We so often hear from developers that they don’t need to worry about cyber security because they’re too small to be targeted or because they trust their service providers to take care of it for them. Sound like someone you know? Well, let’s start with a quick synopsis of recent cloud failures that were not targeted attacks and where service providers weren’t a silver bullet. Each of these examples were simply failures in security hygiene.
Still think you’re above the fray? Well maybe you are, so the checklist below will just be reassurance that you and your team have already done everything you need to do. Let’s dig in with this set of 5 security practices that can get you going in the right direction.
The CVE databases are great but, but are you monitoring your system for known vulnerable packages? Most developers will setup a server and then perhaps just periodically update it a few times a year, leaving the server(s) vulnerable for an extended period of time.
CVE scanners solve this problem by checking the system packages in your operating system against the database and flagging packages that need an update.
SSH is meant to be secure and is secure when it is configured correctly. Unfortunately, an error configuring SSH can mean that an attacker can apply a brute-force attack against your node(s). Root access, passwordless login, timeout intervals and updates are all points that need to be managed correctly.
The same is true for any service accessing your server. It’s important to regularly audit your services for threats and vulnerabilities.
mTLS solves two problems: password management and client side authentication. There are great tools out there for secrets management like Vault by Hashicorp. However, even more sophisticated than passwords and API keys is using TLS certificates for both client and server authentication.
The difficulty here is in setting up your own CA. Let’s Encrypt can be used but it is generally not advisable to use a public CA for your internal infrastructure. There are some reliable private CAs as a service like WoTT that can support your needs.
Firewall configurations seem fairly trivial, yet so often this is the source of massive breaches at large companies (see above Facebook fail). Tracking and managing the appropriate access to servers can be incredibly difficult at scale.
Security Enhanced Linux (SELinux) and AppArmor are Linux kernel security modules that support access control policies and include mandatory access controls. Enabling these tools is a rigorous process but provides hardening at the application level.
SELinux is more sophisticated in its settings but consequently presents more pitfalls to the developer since more decisions need to be made. AppArmor provides similar functionality but requires less customization.
So you know what you need to do but that’s only part of the problem. The bigger part of the problem seems to be making sure these things actually get prioritized and handled consistently. We have a few tips for making that happen.
Agile development is too dynamic for retroactive security audits. Build security practice into your team processes and make it part of your DNA. Security does not belong in the hands of a single team, it should be part of a mindset and a culture at the organization level.
Create metrics to measure the security dimension and manage performance accordingly. Behavior is nurtured through culture, metrics and rewards. Find ways to attribute numbers to security posture of the individual, the team, the asset and reward your people for making improvements.

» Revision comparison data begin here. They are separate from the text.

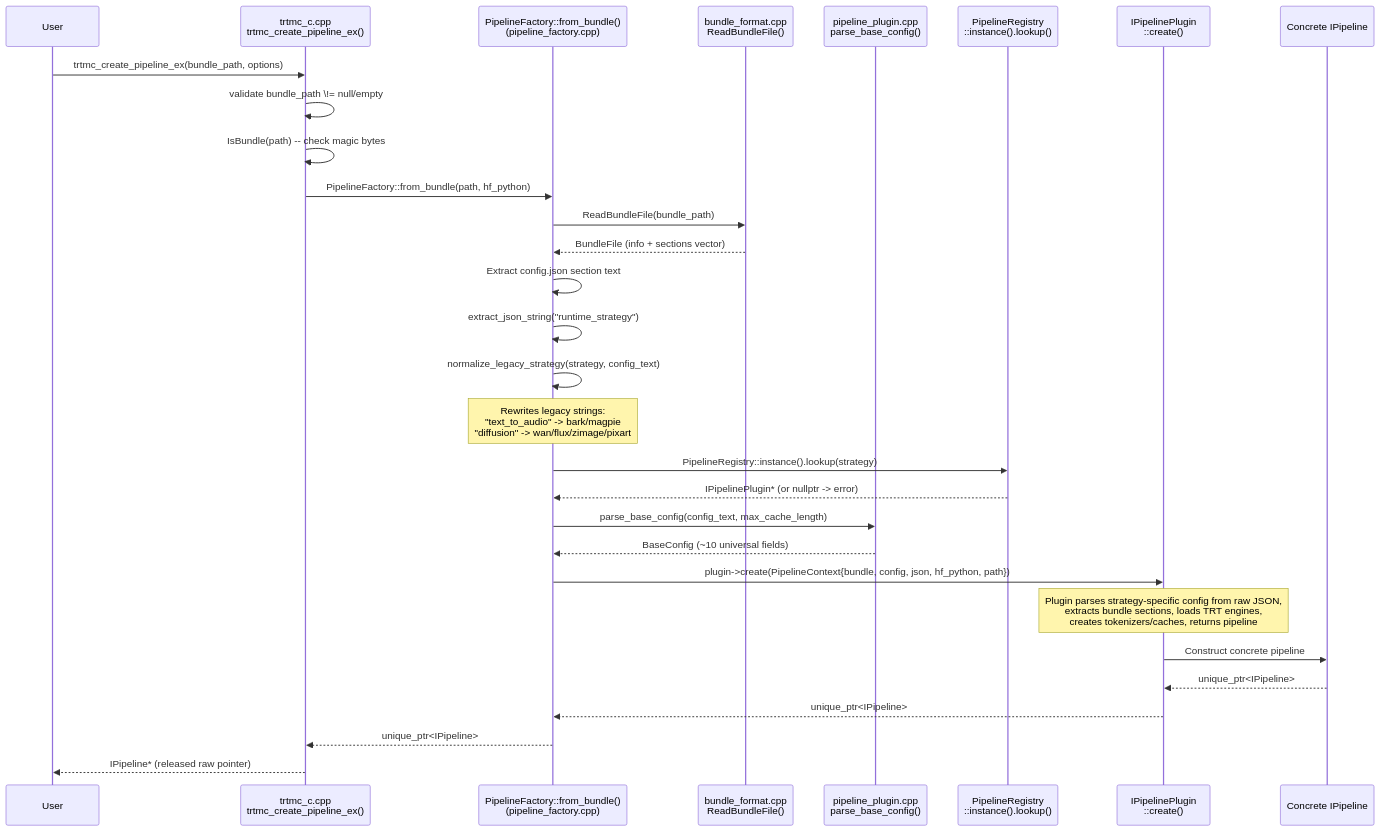
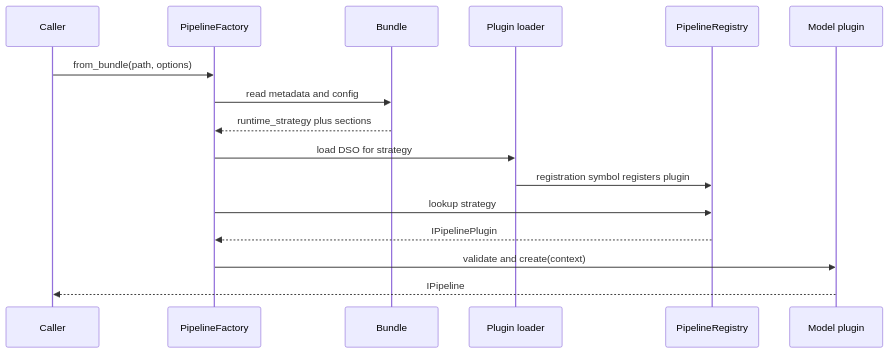
The second of 2 diagrams in website/docs/wiki/Dynamic-Design.md (NVIDIA/TensorRT-Model-Connect), drawn with Mermaid before and after one commit. The commit also changed other lines of this file and 104 other files, not shown here.

First line of the commit message:
docs: align documentation with current architecture

````diff
--- a/website/docs/wiki/Dynamic-Design.md
+++ b/website/docs/wiki/Dynamic-Design.md
@@ -90,33 +32,19 @@
 ```mermaid
 sequenceDiagram
-    participant User
-    participant CABI as trtmc_c.cpp<br/>trtmc_create_pipeline_ex()
-    participant Factory as PipelineFactory::from_bundle()<br/>(pipeline_factory.cpp)
-    participant Bundle as bundle_format.cpp<br/>ReadBundleFile()
-    participant Config as pipeline_plugin.cpp<br/>parse_base_config()
-    participant Registry as PipelineRegistry<br/>::instance().lookup()
-    participant Plugin as IPipelinePlugin<br/>::create()
-    participant Pipeline as Concrete IPipeline
+  participant Caller
+  participant Factory as PipelineFactory
+  participant Bundle
+  participant Loader as Plugin loader
+  participant Registry as PipelineRegistry
+  participant Plugin as Model plugin
 
-    User->>CABI: trtmc_create_pipeline_ex(bundle_path, options)
-    CABI->>CABI: validate bundle_path \!= null/empty
-    CABI->>CABI: IsBundle(path) -- check magic bytes
-    CABI->>Factory: PipelineFactory::from_bundle(path, hf_python)
-    Factory->>Bundle: ReadBundleFile(bundle_path)
-    Bundle-->>Factory: BundleFile (info + sections vector)
-    Factory->>Factory: Extract config.json section text
-    Factory->>Factory: extract_json_string("runtime_strategy")
-    Factory->>Factory: normalize_legacy_strategy(strategy, config_text)
-    Note over Factory: Rewrites legacy strings:<br/>"text_to_audio" -> bark/magpie<br/>"diffusion" -> wan/flux/zimage/pixart
-    Factory->>Registry: PipelineRegistry::instance().lookup(strategy)
-    Registry-->>Factory: IPipelinePlugin* (or nullptr -> error)
-    Factory->>Config: parse_base_config(config_text, max_cache_length)
-    Config-->>Factory: BaseConfig (~10 universal fields)
-    Factory->>Plugin: plugin->create(PipelineContext{bundle, config, json, hf_python, path})
-    Note over Plugin: Plugin parses strategy-specific config from raw JSON,<br/>extracts bundle sections, loads TRT engines,<br/>creates tokenizers/caches, returns pipeline
-    Plugin->>Pipeline: Construct concrete pipeline
-    Pipeline-->>Plugin: unique_ptr<IPipeline>
-    Plugin-->>Factory: unique_ptr<IPipeline>
-    Factory-->>CABI: unique_ptr<IPipeline>
-    CABI-->>User: IPipeline* (released raw pointer)
+  Caller->>Factory: from_bundle(path, options)
+  Factory->>Bundle: read metadata and config
+  Bundle-->>Factory: runtime_strategy plus sections
+  Factory->>Loader: load DSO for strategy
+  Loader->>Registry: registration symbol registers plugin
+  Factory->>Registry: lookup strategy
+  Registry-->>Factory: IPipelinePlugin
+  Factory->>Plugin: validate and create(context)
+  Plugin-->>Caller: IPipeline
 ```
````
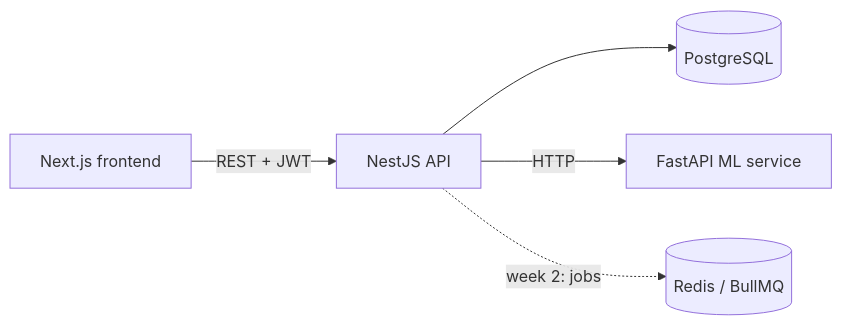
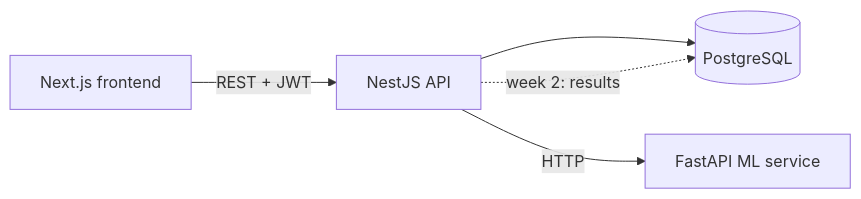
Before and after one commit to Sualiha-05/AI-Powered-Job-Application-Tracker: the diagram in docs/ARCHITECTURE.md, drawn with Mermaid. The commit also changed other lines of this file and 29 other files, not shown here.

````diff
--- a/docs/ARCHITECTURE.md
+++ b/docs/ARCHITECTURE.md
@@ -3,7 +3,7 @@
 ```mermaid
 flowchart LR
   UI[Next.js frontend] -->|REST + JWT| API[NestJS API]
   API --> DB[(PostgreSQL)]
   API -->|HTTP| ML[FastAPI ML service]
-  API -.->|week 2: jobs| Q[(Redis / BullMQ)]
+  API -.->|week 2: results| DB
 ```
````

Integrate security tools into your tool chain. Companies like Snyk have done an excellent job of auditing dependencies and providing developers with real time feedback. The NIST states that it is at least 10x cheaper to implement security before code is committed. It’s also faster to get things right the first time than to use up product and developer time on bug fixes that are retroactively identified by a security team.

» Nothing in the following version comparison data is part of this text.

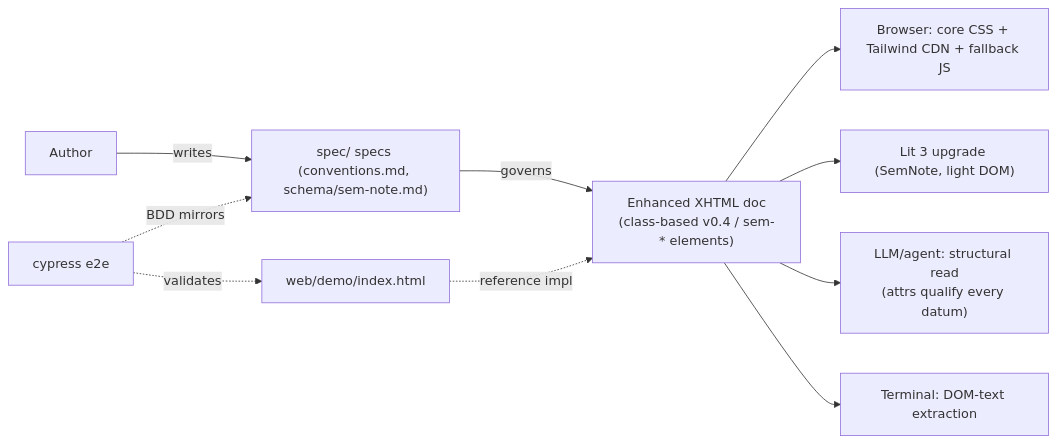
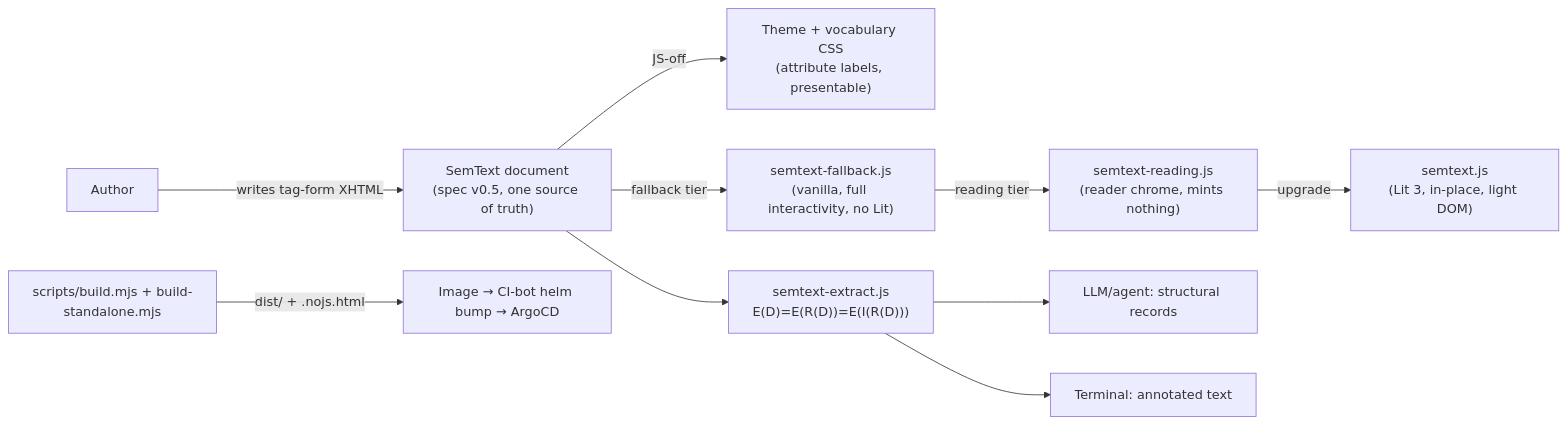
Before and after one commit to noizu-labs-ml/npl-enhanced-content: the diagram in docs/PROJ-ARCH.md, drawn with Mermaid. The commit also changed other lines of this file and 6 other files, not shown here.

First line of the commit message:
docs(arch): refresh PROJ-ARCH to merged develop — three-tier bundles, extraction invariant, v0.5 tag form

````diff
--- a/docs/PROJ-ARCH.md
+++ b/docs/PROJ-ARCH.md
@@ -16,12 +20,12 @@
 ```mermaid
 graph LR
-    A[Author] -->|writes| S["spec/ specs (conventions.md, schema/sem-note.md)"]
-    S -->|governs| D["Enhanced XHTML doc<br/>(class-based v0.4 / sem-* elements)"]
-    D --> B["Browser: core CSS + Tailwind CDN + fallback JS"]
-    D --> L["Lit 3 upgrade (SemNote, light DOM)"]
-    D --> M["LLM/agent: structural read<br/>(attrs qualify every datum)"]
-    D --> T["Terminal: DOM-text extraction"]
-    C["web/demo/index.html"] -.reference impl.-> D
-    E["cypress e2e"] -.validates.-> C
-    E -.BDD mirrors.-> S
+    A[Author] -->|writes tag-form XHTML| D["SemText document<br/>(spec v0.5, one source of truth)"]
+    D -->|"JS-off"| F["Theme + vocabulary CSS<br/>(attribute labels, presentable)"]
+    D -->|"fallback tier"| FB["semtext-fallback.js<br/>(vanilla, full interactivity, no Lit)"]
+    FB -->|"reading tier"| RD["semtext-reading.js<br/>(reader chrome, mints nothing)"]
+    RD -->|"upgrade"| LIT["semtext.js<br/>(Lit 3, in-place, light DOM)"]
+    D --> X["semtext-extract.js<br/>E(D)=E(R(D))=E(I(R(D)))"]
+    X --> AG["LLM/agent: structural records"]
+    X --> TX["Terminal: annotated text"]
+    B["scripts/build.mjs + build-standalone.mjs"] -->|"dist/ + .nojs.html"| H["Image → CI-bot helm bump → ArgoCD"]
 ```
````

Consider a tool like WoTT to monitor, measure and provide actions to improve security.